Cloud infrastructure has been crucial in disrupting the media distribution market over the last decade. Innovations in technology and improvements in global connectivity have enabled new video content creators and many traditional broadcasters to evolve efficiently. When it comes to linear channel origination, by removing the complex and unnecessary resources affiliated with traditional broadcasting, operators are benefitting from cost-savings, scalability, and simplified ways of managing multiple channels.
We have previously explored the differences between true or natively designed cloud software and virtualised ones, concluding that while virtualisation has its place in some cases, its potential certainly has its limitations compared with that of true cloud. In a recent article, we asked the question: Cloud vs Virtualisation for Playout: Does it Matter? In this blog, we explore 3 reasons why it does.
With a rise in demand for remotely accessible solutions, the cloud provides operators with immediate access to their channels through a web browser and sometimes apps, no matter where they are located. It also opens up opportunities for channels to reach new regions, regardless of company size - even the smallest players can target a wider audience through a range of platforms without facing the high costs or cumbersome long term financial and human resource commitments.
The cloud removes the need for physical infrastructure meaning any necessary maintenance or updates happen behind the scenes, with no disruption or down time for customers and viewers. Removing complex hardware means operators can easily scale their operations, regardless of the number of channels and feeds they are managing, thus responding quickly to changes in the market and viewers demands.
Cost is often the biggest factor for many broadcasters when considering a move to the cloud. However, there are little to no upfront costs and lower operating costs associated with true cloud playout. Additionally, with more competition arising from vendors, the cost of implementing the cloud is falling.

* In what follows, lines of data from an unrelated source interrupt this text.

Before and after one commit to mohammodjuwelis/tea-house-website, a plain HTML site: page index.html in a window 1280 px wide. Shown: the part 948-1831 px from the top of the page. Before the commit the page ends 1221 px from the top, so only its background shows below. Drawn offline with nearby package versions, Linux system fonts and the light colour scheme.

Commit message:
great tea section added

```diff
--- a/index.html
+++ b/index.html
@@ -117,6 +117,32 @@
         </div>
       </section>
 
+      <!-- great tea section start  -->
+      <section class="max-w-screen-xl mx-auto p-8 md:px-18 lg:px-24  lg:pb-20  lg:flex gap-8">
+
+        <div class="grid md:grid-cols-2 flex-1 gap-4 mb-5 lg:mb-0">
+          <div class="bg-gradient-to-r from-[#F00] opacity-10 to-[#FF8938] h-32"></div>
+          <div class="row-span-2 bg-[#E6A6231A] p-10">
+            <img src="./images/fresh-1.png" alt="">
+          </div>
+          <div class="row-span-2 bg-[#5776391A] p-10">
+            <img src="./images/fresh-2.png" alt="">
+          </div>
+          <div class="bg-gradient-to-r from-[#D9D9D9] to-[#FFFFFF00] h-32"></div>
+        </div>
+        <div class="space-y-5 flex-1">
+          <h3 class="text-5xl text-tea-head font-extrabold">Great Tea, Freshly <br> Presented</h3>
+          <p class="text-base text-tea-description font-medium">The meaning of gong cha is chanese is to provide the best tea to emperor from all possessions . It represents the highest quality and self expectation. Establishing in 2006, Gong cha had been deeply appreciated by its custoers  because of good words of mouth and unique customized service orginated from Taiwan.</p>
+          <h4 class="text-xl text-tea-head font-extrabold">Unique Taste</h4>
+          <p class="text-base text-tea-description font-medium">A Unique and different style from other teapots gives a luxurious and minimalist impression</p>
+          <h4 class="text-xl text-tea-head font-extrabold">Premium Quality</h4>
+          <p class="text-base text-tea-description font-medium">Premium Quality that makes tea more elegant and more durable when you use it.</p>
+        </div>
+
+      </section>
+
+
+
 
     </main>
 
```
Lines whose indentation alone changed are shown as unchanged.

By removing the traditional hardware, broadcasters gain the extra benefit of reducing ongoing costs such as maintaining specialist servers, requirements for committing valuable engineering resources (e.g. broadcast, security, IT, etc) to a niche but very complex infrastructure, and ongoing operational costs (datacenter space, air conditioning, internet connectivity, etc). Furthermore, if a channel is unsuccessful, there are no cost penalties due to shutting it down. This gives operators confidence to expand on demand without the worry of throwing money away unnecessarily.
Native cloud software products are able to evolve and integrate rapidly in response to user needs. Broadcasters can adapt to demand by quickly launching new channels or closing existing ones to reflect needs. Whether users require a 24/7 channel, or a pop-up channel for a one-off event, cloud playout streamlines the process of distributing content. Cloud playout allows the user to control the operation of channels as well as enabling them to launch emergency videos, skip events, and manage live sources as needed. By removing dependency on hardware and introducing the flexibility of pure cloud playout, broadcasters can efficiently deliver high-quality content without limitation.
Another benefit is the ease of integration with other natively developed cloud products. Given that most of such products are developed with the same open and easy to understand API architecture, building wider workflows is much faster with cloud solutions.
Operators gain maximum benefit when introducing cloud playout systems into their channel management solution from the get-go. Veset’s pay-as-you-go, self-service, and all-in-one cloud playout platform for channel management provides broadcasters with a quick, efficient, and economical way of managing linear/live TV channels. As the broadcasting industry continues to move away from the traditional hardware-based infrastructure, cloud playout will be waiting to offer itself as the only feasible option for the future of broadcasting. Until then, it will sit firmly alongside legacy infrastructure until operators decide to make the full commitment.